Summary: A sermon about how nothing is impossible for God.
The Twenty-fourth Sunday after Pentecost
October 19, 2008
St. Andrew’s Anglican Church
The Rev. M. Anthony Seel, Jr.
Our God of the Impossible
In his book, Just As I Am, Billy Graham writes about an encounter in a roadside diner in New Jersey. While he was eating lunch, Graham was “greeted by a big, smiling man whose eyes grew large as he” approached. Graham recounts that the man shouted “Hallelujah,” and grabbed and vigorously shook his hand.
“What an answer to prayer, I was just sitting here praying that I might meet Billy Graham and in you walk. I didn’t even know you were on the East Coast.” The man introduced himself as a preacher from Philadelphia. “I have a great burden on my heart,” he said. “It’s a message that I believe is from the Lord. Billy, you must go on national radio.”
The preacher urged Graham to contact two men who worked in radio. Graham recalls that after that lunch exchange, “I pretty much forgot the whole idea. I was so busy that I could not imagine adding anything to my plate.”
“A few weeks later I was speaking at a conference in Michigan. Two well-dressed strangers approached me and introduced themselves as Fred Dienert and Walter Bennett. These were the two men mentioned by the Philadelphia preacher. They spoke to Graham about their interest in him doing a national radio program.
Graham recounts, “I told Fred and Walter that I appreciated their interest but simply could not do a radio program at the time.” Graham closest advisors agreed – “it was out of the question.”
Later, Graham was in Portland and he reports that “these two extremely persistent men repeatedly lay in ambush to catch me. All they wanted, they claimed was five minutes of my time. I got so irritated with their pestering that sometimes I took a back elevator to avoid them.”
“As I came out of the hotel one night,” continues Graham, “there they were. We want to say good-bye,” one of them said. “We’re leaving tonight for Chicago.”

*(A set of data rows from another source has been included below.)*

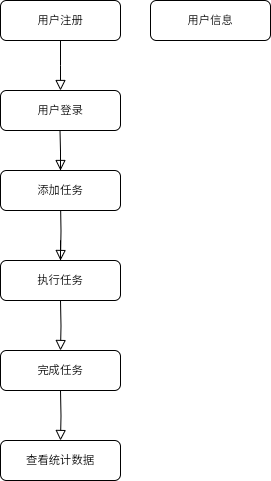
Above: user-flow.drawio.png in nanxfu/Practice (draw.io), before the change. Source tidied: cells renumbered, new cells last; positions are measured from the earlier drawing's top-left corner, leaving out a move shared by most shapes.
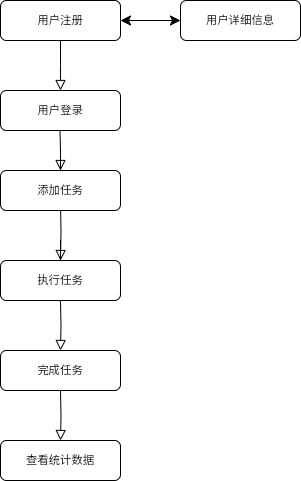
Later version of the same file.

Change to the diagram source:
```diff
@@ -58,8 +58,11 @@
     <mxCell id="15" value="查看统计数据" style="rounded=1;whiteSpace=wrap;html=1;fontSize=12;glass=0;strokeWidth=1;shadow=0;" parent="1" vertex="1">
       <mxGeometry y="440" width="120" height="40" as="geometry" />
     </mxCell>
-    <mxCell id="16" value="用户信息" style="rounded=1;whiteSpace=wrap;html=1;fontSize=12;glass=0;strokeWidth=1;shadow=0;" parent="1" vertex="1">
-      <mxGeometry x="150" width="120" height="40" as="geometry" />
+    <mxCell id="16" value="用户详细信息" style="rounded=1;whiteSpace=wrap;html=1;fontSize=12;glass=0;strokeWidth=1;shadow=0;" parent="1" vertex="1">
+      <mxGeometry x="180" width="120" height="40" as="geometry" />
     </mxCell>
+    <mxCell id="17" style="endArrow=classic;startArrow=classic;html=1;rounded=0;fontSize=12;startSize=8;endSize=8;curved=1;entryX=0;entryY=0.5;entryDx=0;entryDy=0;exitX=1;exitY=0.5;exitDx=0;exitDy=0;" parent="1" edge="1" source="3" target="16">
+      <mxGeometry relative="1" as="geometry" />
+    </mxCell>
   </root>
 </mxGraphModel>
```
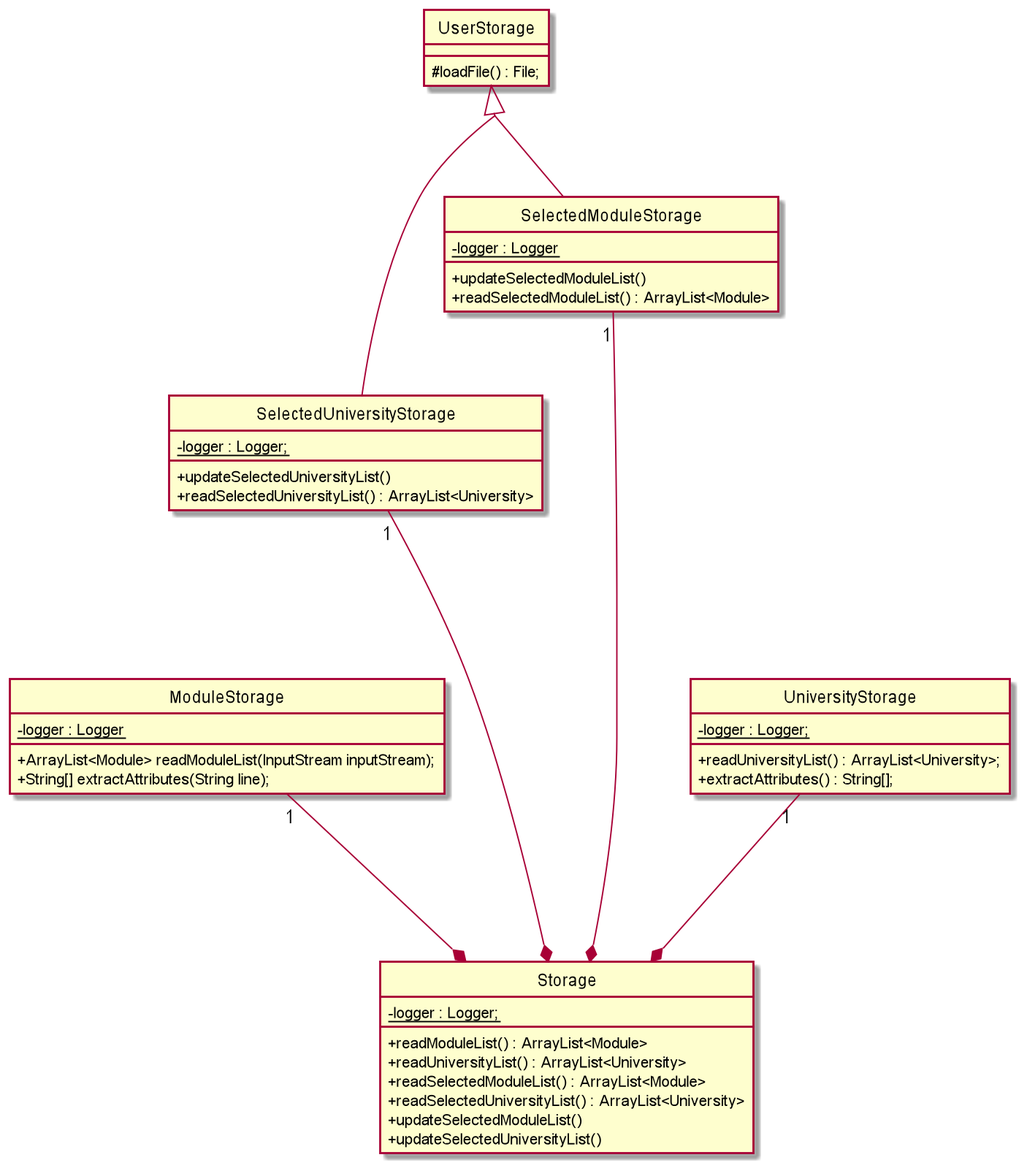
This is docs/images/storage.png from nus-cs2113-AY2122S1/tp, a PlantUML export, as it was before one commit.
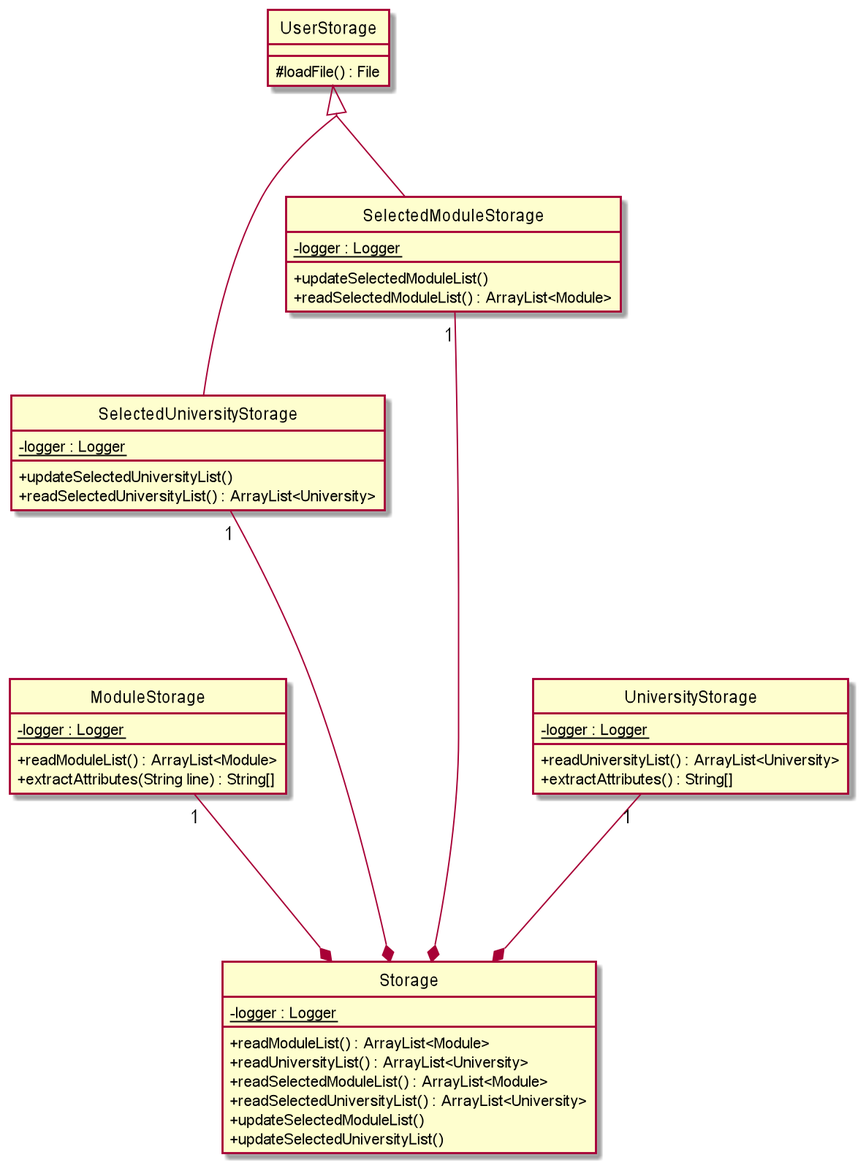
The same file after the commit.

Change to the diagram source:
```diff
@@ -6,31 +6,30 @@
 ModuleStorage "1" ---* Storage
     ModuleStorage : - {static} logger : Logger
 
-    ModuleStorage : + ArrayList<Module> readModuleList(InputStream inputStream);
-    ModuleStorage : + String[] extractAttributes(String line);
-
+    ModuleStorage : + readModuleList() : ArrayList<Module>
+    ModuleStorage : + extractAttributes(String line) : String[]
 UserStorage <|-- SelectedUniversityStorage
 SelectedUniversityStorage "1" ---* Storage
-    SelectedUniversityStorage : - {static} logger : Logger;
+    SelectedUniversityStorage : - {static} logger : Logger
     SelectedUniversityStorage : + updateSelectedUniversityList()
     SelectedUniversityStorage : + readSelectedUniversityList() : ArrayList<University>
 
 UserStorage <|-- SelectedModuleStorage
 SelectedModuleStorage "1" ------* Storage
-    SelectedModuleStorage : - {static} logger : Logger
-    SelectedModuleStorage : + updateSelectedModuleList()
-    SelectedModuleStorage : + readSelectedModuleList() : ArrayList<Module>
+     SelectedModuleStorage : - {static} logger : Logger
+     SelectedModuleStorage : + updateSelectedModuleList()
+     SelectedModuleStorage : + readSelectedModuleList() : ArrayList<Module>
 
 UniversityStorage "1" ---* Storage
-    UniversityStorage : - {static} logger : Logger;
-    UniversityStorage : + readUniversityList() : ArrayList<University>;
-    UniversityStorage : + extractAttributes() : String[];
+    UniversityStorage : - {static} logger : Logger
+        UniversityStorage : + readUniversityList() : ArrayList<University>
+        UniversityStorage : + extractAttributes() : String[]
 
 class UserStorage {
-    # loadFile() : File;
+    # loadFile() : File
 }
 class Storage {
-    - {static} logger : Logger;
+    - {static} logger : Logger
 
     + readModuleList() : ArrayList<Module>
     + readUniversityList() : ArrayList<University>
```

“All right, fellows, I said laughingly, “if before midnight tonight I should get $25,000 for the purpose of a radio broadcast, I’ll take that as an answer to prayer and be willing to do a national broadcast.”
This all happened nearly sixty years ago and the thought of receiving $25,000 was so incredible that the two men laughed along with Billy Graham before heading to the airport. I went to dollartimes.com and found out that one dollar in 1950 had the buying power of $8.98 in 2008. So, $25,000 in 1950 is equal to over $224,000 today.
That evening, more than 17,000 people gathered at the Billy Graham meeting. Graham told that crowd about Walter Bennett and Fred Dienert and their burden for “broadcasting the Gospel” over radio. He informed the audience of his $25,000 condition and they all had a good laugh.
After the meeting, “a number of people dropped by to greet me,” says Graham. Several of the said they believed that God had spoken to them during the service about helping us go on national radio. They began to leave cash, checks, and pledges. I couldn’t believe it! An associate told Graham that $24,000 had been given that night for radio.
Graham couldn’t believe that this was God’s answer since it was $1000 short, but as he arrived at his hotel the desk clerk handed him two letters. Graham says that the letters were “postmarked two days earlier” and “they were from people I hardly knew.” Two businessmen wrote that they believed Graham should be on the radio and “they wanted to be the first to contribute. Each enclosed a $500 check.”
Still in the hotel lobby, Billy Graham turned to walk to the elevator and saw in his path Walter and Fred. “They had been at the airport, they said, but something told them not to get on the plane.”
That was the beginning of the Hour of Decision. The first broadcast aired on November 5, 1950. “Today it broadcasts the Gospel messages” of “Billy and Franklin Graham around the world” (www.billygraham.org).
Our God routinely does the incredible, even the impossible as we see in our first reading. What might our God of the incredible and impossible do in our lives?
We begin this morning with Abraham at the “oaks of Mamre.” This is the place where Abraham settled after separating from his nephew Lot. Abraham is sitting in his tent when he sees three men. They are standing in front of him, but nothing is said about how they got there or where they came from.
Abraham runs to meet them and bows to them. To one of the three he says, "O Lord, if I
have found favor in your sight, do not pass by your servant. “ (v. 3)